Our governments, however, are obliged to prevent this very threat. Transparency is a fundamental pillar of a democratic country, especially when it involves measures taken by major corporations. The elite should not be provided exclusive access to information, as seen in various countries these days.
Moreover, why should big businesses enjoy a proposed drop in corporate tax rates? The truth is that tax competitiveness never translates into increasing competitiveness in the commercial industry. The World Economic Forum has confirmed through the span of many years that tax never even appears in the top 12 factors taken into consideration by such a field. Any decrease in corporate tax rates will render losses for welfare programs, at a time when such benefits will pass on to company shareholders (with many stationed offshore).

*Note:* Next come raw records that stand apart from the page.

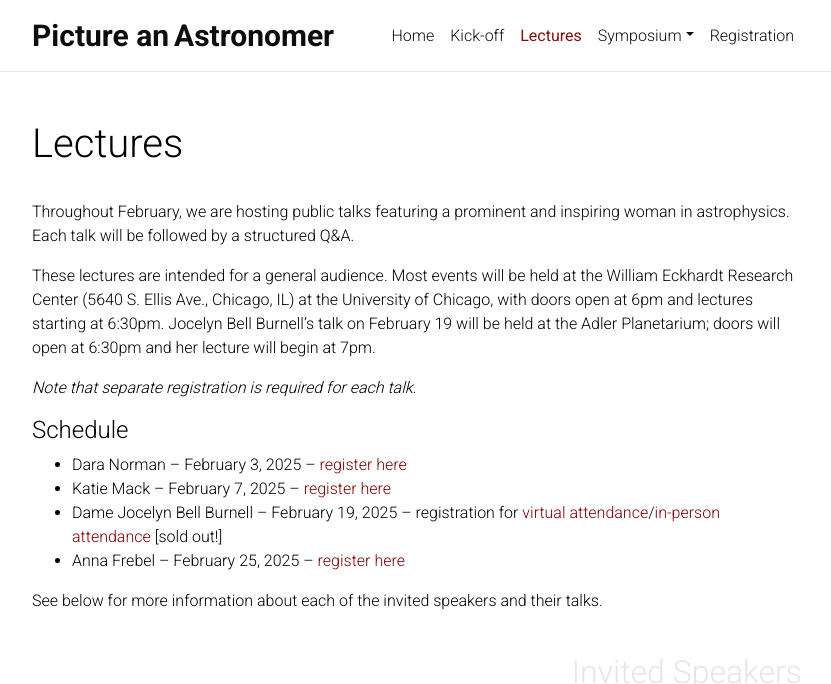
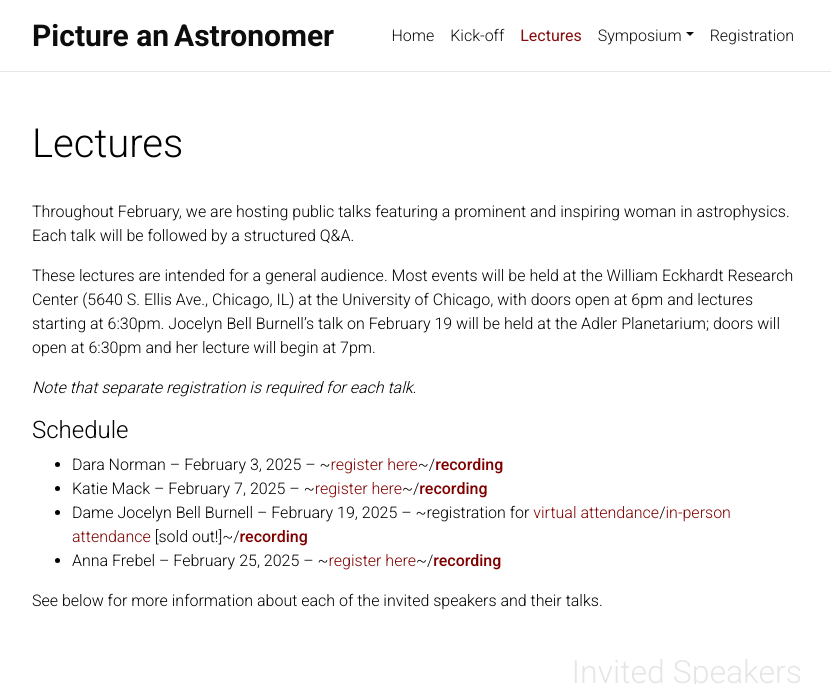
Before and after one commit to pictureanastronomer/pictureanastronomer.github.io, a Jekyll site: the page built from _pages/publiclectures.md, in a window 1280 px wide and 900 px high, cut to the strip 0-684 px from the top of the window. Shown: the whole strip, without its empty margins (223-1054 px from the left). Built offline with Jekyll 4.4.1, drawn with Linux system fonts in a browser that asks for light colours; nearby versions of some CDN libraries; full-size pictures stand in for the smaller copies a plugin makes; comment, search, counter and statistics services are not loaded; a style sheet for code colours, icons or effects is not loaded.

Commit message:
add public recordings

```diff
--- a/_pages/publiclectures.md
+++ b/_pages/publiclectures.md
@@ -19,10 +19,10 @@ These lectures are intended for a general audience. Most events will be held at
 *Note that separate registration is required for each talk.*
 
 #### Schedule
-- Dara Norman -- February 3, 2025 -- [register here](https://forms.gle/FuAxS2zSCpuX4Seb6){:target="_blank"}
-- Katie Mack -- February 7, 2025 -- [register here](https://forms.gle/4KhPRXvUTpyvM6Gm9){:target="_blank"}
-- Dame Jocelyn Bell Burnell -- February 19, 2025 -- registration for [virtual attendance](https://forms.gle/ez8ajBBiGjummteL6){:target="_blank"}/[in-person attendance](https://www.adlerplanetarium.org/event/jocelyn-bell-burnell-lecture/){:target="_blank"} \[sold out!\]
-- Anna Frebel -- February 25, 2025 -- [register here](https://forms.gle/1t9N3GGL31TEDykL6){:target="_blank"}
+- Dara Norman -- February 3, 2025 -- ~[register here](https://forms.gle/FuAxS2zSCpuX4Seb6){:target="_blank"}~/**[recording](https://uchicago.hosted.panopto.com/Panopto/Pages/Viewer.aspx?id=14636922-5ce0-4897-9d8a-b2b3013c026b){:target="_blank"}**
+- Katie Mack -- February 7, 2025 -- ~[register here](https://forms.gle/4KhPRXvUTpyvM6Gm9){:target="_blank"}~/**[recording](https://uchicago.hosted.panopto.com/Panopto/Pages/Viewer.aspx?id=fe917f9a-29d5-4381-8edb-b2b3013c6997){:target="_blank"}**
+- Dame Jocelyn Bell Burnell -- February 19, 2025 -- ~registration for [virtual attendance](https://forms.gle/ez8ajBBiGjummteL6){:target="_blank"}/[in-person attendance](https://www.adlerplanetarium.org/event/jocelyn-bell-burnell-lecture/){:target="_blank"} \[sold out!\]~/**[recording](https://uchicago.hosted.panopto.com/Panopto/Pages/Viewer.aspx?id=42977e3a-c02c-4c57-90cd-b2b3013c8800){:target="_blank"}**
+- Anna Frebel -- February 25, 2025 -- ~[register here](https://forms.gle/1t9N3GGL31TEDykL6){:target="_blank"}~/**[recording](https://uchicago.hosted.panopto.com/Panopto/Pages/Viewer.aspx?id=7c40717a-4b3a-4a56-bfda-b2b3013ca8a4){:target="_blank"}**
 
 See below for more information about each of the invited speakers and their talks.
 
```
Also changed, not shown: _pages/home.md (+1 -1 lines), _pages/kick-off.md (+3 -1 lines), 4 other files.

The Luxleaks and PanamaPapers tax scandals raised immense worldwide outrage, making it a definite fact that a demand for major shifts in tax policies is on the rise. This movement is gaining momentum and pressure is escalating against governments on a daily basis. The importance of the Apple EU row lies in the timely and robust characteristics of this decision, and such a measure taken against a member state.
Very significant conclusions can be drawn from this faceoff. The EU has placed its foot down and is transmitting a very obvious message to all member states to begin rounding up their approach regarding tax avoidance that has become a major international trend. Putting an end to favorable tax rulings issued for specific companies in the EU block will most likely come to an end. As a result, the U.S. and UK will come under immense pressure to follow suit with similar measures against tax havens on their own soil, such as the British Virgin Islands and the state of Delaware in mainland United States. Responsible governing should adopt a similar position: to bring an end to irresponsible decision-making seen too many times in modern day politics. Governments should be more concerned about the interests of their own constituents, and not those of large corporations. If a competition law is actually ratified, this will open a door to the power of legal arsenal available against those dodging such duties. Most definitely, as we gain further experience down the road in this regard, the laws will most likely strengthen as we trek down this difficult path.
The action taken by the EU is a good reminder to all governments to sit down, take a moment and use creative thinking in addressing the international tax avoidance scourge. The EU perspective is quite impressive, indeed. We live in the 21st century and it cannot be expected from us to allow the super-rich and their companies slip through the cracks of tax policies and dodge their obligations. A government can be considered incompetent if it allows corporate tax rates be cut under unproven assumptions.
The time is now for a major overhaul of tax policies. A revolution is in the making as we speak.